2. In civil cases, trial courts should maximize the use of technology to enable and/or require parties to participate remotely. Any fees currently charged to allow parties to participate remotely should be waived;
3. Trial courts may reduce the number of cases set to be heard at any given time to limit the number of people gathered in entranceways, lobbies, corridors, or courtrooms;
4. Trial courts should maximize the use of technology to facilitate electronic filing and service to reduce the need for in-person filing and service;
5. Trial courts should, wherever possible, waive strict adherence to any adjournment rules or policies and administrative and procedural time requirements;
6. Trial courts should coordinate with the local probation departments to allow for discretion in the monitoring of probationers’ ability to comply with conditions without the need for amended orders of probation;
7. Trial courts should take any other reasonable measures to avoid exposing participants in court proceedings, court employees, and the general public to the COVID-19 virus;
8. In addition to giving consideration to other obligations imposed by law, trial courts are urged to take into careful consideration public health factors arising out of the present state of emergency: a) in making pretrial release decisions, including in determining any conditions of release, b) in determining any conditions of
9. If a Chief Judge or the court’s funding unit decides to close the court building to the public, the Chief Judge shall provide SCAO with the court’s plan to continue to provide critical services, including handling emergency matters.

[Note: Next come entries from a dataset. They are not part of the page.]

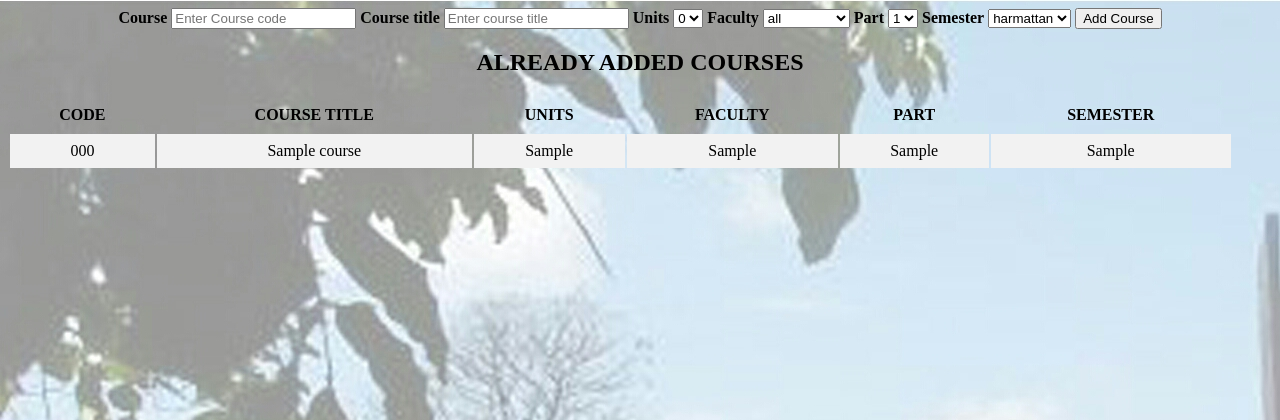
After one commit to Jhhames/swepgroup7project, a PHP site: page /add_course.php in a window 1280 px wide. The commit adds this page. Shown: the top 420 px of the page. Run offline with PHP 8.4, Linux system fonts and the light colour scheme; tables that the repository leaves empty or names only in its code hold one stand-in row (values such as "Sample post").

Commit message:
complete, but could use some fixes

```diff
--- /dev/null
+++ b/add_course.php
@@ -0,0 +1,197 @@
+<?php
+	include 'functions/database.php';
+	include 'functions/sessions.php';
+
+
+		$connect= $GLOBALS['connect'];
+
+		$sql = "SELECT * FROM `courses` ";
+		$select_all = fetch_custom($connect,$sql);
+
+	function course_exists($course, $table_name)
+	{
+		$connect = connect_db('swep_project');
+
+		$sql = "SELECT * FROM $table_name where code = '$course' ";
+		$query = mysqli_query($connect, $sql) or die(mysqli_error($connect));
+
+		if (mysqli_num_rows($query)> 0)
+		{
+			return TRUE;
+		}
+		else
+		{
+			return FALSE;
+		}
+	}
+
+
+	if(post('add_course') != NULL )
+	{
+		$course = post('course');
+
+		if(course_exists($course, 'courses'))
+		{
+			$_SESSION['errorMessage'] = "This has been added already";
+		}
+		else
+		{
+			$array = array(
+			'code' => mysqli_real_escape_string($connect, post('course')),
+			'title' => mysqli_real_escape_string($connect, post('title')),
+			'units' => post('units'),
+			'faculty' => post('faculty'),
+			'semester' => post('semester'),
+			'part' => post('part')
+			);
+
+			$insert =  insert($array, $connect, 'courses');
+
+			if($insert)
+			{
+				$_SESSION['successMessage'] = "Course added";
+			}
+		}
+	}
+
+	$sql = "SELECT * FROM `courses`";
+	$course_list = fetch_custom($connect, $sql);
+
+?>
+<!DOCTYPE html>
+<html>
+<head>
+
+	<title>
+		Add courses
+	</title>
+
+	<style type="text/css">
+		body{
+			background-image: url(./index.jpg);
+		}
+		.container{
+			margin-right: 50px;
+			margin-left: 50px;
+			padding: 10px;
+			background-color: white;
+			height: 540px;
+		}
+		#heading{
+			text-align: center;
+		}
+		table{
+			width: 100%;
+		}
+		th,td{
+			text-align: center;
+			padding: 8px;
+		}
+		tr:nth-child(even){background-color: #f2f2f2}
+
+	</style>
+
+</head>
+<body>
+
+<center>
+	<form method="POST">
+		<strong>Course</strong>
+	<input type="text" name="course" required placeholder="Enter Course code">
+
+		<strong>Course title</strong>
+		<input type="text" name="title" required placeholder="Enter course title">
+
+
+		<strong>Units</strong>
+		<select name="units">
+			<option value="0">0 </option>
+			<option value="1">1 </option>
+			<option value="2">2 </option>
+			<option value="3">3 </option>
+			<option value="4">4 </option>
+			<option value="5">5 </option>
+			<option value="6">6 </option>
+
+		</select>
+
+		<strong>Faculty</strong>
+		<select name="faculty">
+			<option value="all">all </option>
+			<option value="technology">technology </option>
+			<option value="sciences">sciences </option>
+
+		</select>
+
+		<strong>Part </strong>
+		<select name="part">
+			<option value="1"> 1 </option>
+			<option value="2"> 2 </option>
+			<option value="3"> 3 </option>
+			<option value="4"> 4 </option>
+			<option value="5"> 5 </option>
+			<option value="6"> 6 </option>
+		</select>
+
+		<strong>Semester</strong>
+		<select name="semester">
+			<option value="harmattan"> harmattan </option>
+			<option value="rain"> rain </option>
+		</select>
+
+		<input type="submit" value="Add Course" name="add_course">
+	</form>
+</center>
+
+<center>
+<?=error(); ?>
+<?=success(); ?>
+</center>
+		<div style="overflow-x: auto;">
+        <h2 align="center"> ALREADY ADDED COURSES </h2>
+		<table>
+		<tr>
+				<th>CODE</th>
+				<th>COURSE TITLE</th>
+				<th> UNITS </th>
+				<th> FACULTY </th>
+				<th> PART </th>
+				<th> SEMESTER </th>
+				<th></th>
+			</tr>
+
+				<?php
+				if(isset($course_list) && $course_list != NULL && !empty($course_list) )
+				{
+					while ($row = mysqli_fetch_array($course_list)) {
+
+
+				?>
+
+
+			<tr>
+				<td> <?=  $row['code']?></td>
+				<td>  <?= $row['title'] ?></td>
+				<td><?=$row['units'] ?> </td>
+				<td><?=$row['faculty'] ?> </td>
+				<td><?=$row['part'] ?> </td>
+				<td><?=$row['semester'] ?> </td>
+
+
+			</tr>
+
+				<?php
+						}
+					}
+					else
+					{
+						"No courses for you yet";
+					}
+				?>
+
+		</table>
+
+	</div>
+
+</body>
+</html>
--- a/coursereg.php
+++ b/coursereg.php
@@ -252,6 +252,10 @@ if (isset($_SESSION['name']) && isset($_SESSION['matric_number']))
 		</table>
 
 
+ <a href="profilepage.php"><input type="submit" name="Close" value="Close" style="float:right;margin-right: 50px;background-color: skyblue;position:
+        relative;" id="close"></a>
+
+
 </div>
 </body>
 </html>
--- a/profilepage.php
+++ b/profilepage.php
@@ -174,6 +174,6 @@ h1 {
     }
 else
 {
-    die('');
+    redirect_to('index.php');
 }
 ?>
```
Also changed, not shown: add_student.php (added, +202 -0 lines).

The latest updates from the judicial branch can be found here.
Related: Resources for Attorneys & FAQ About Coronavirus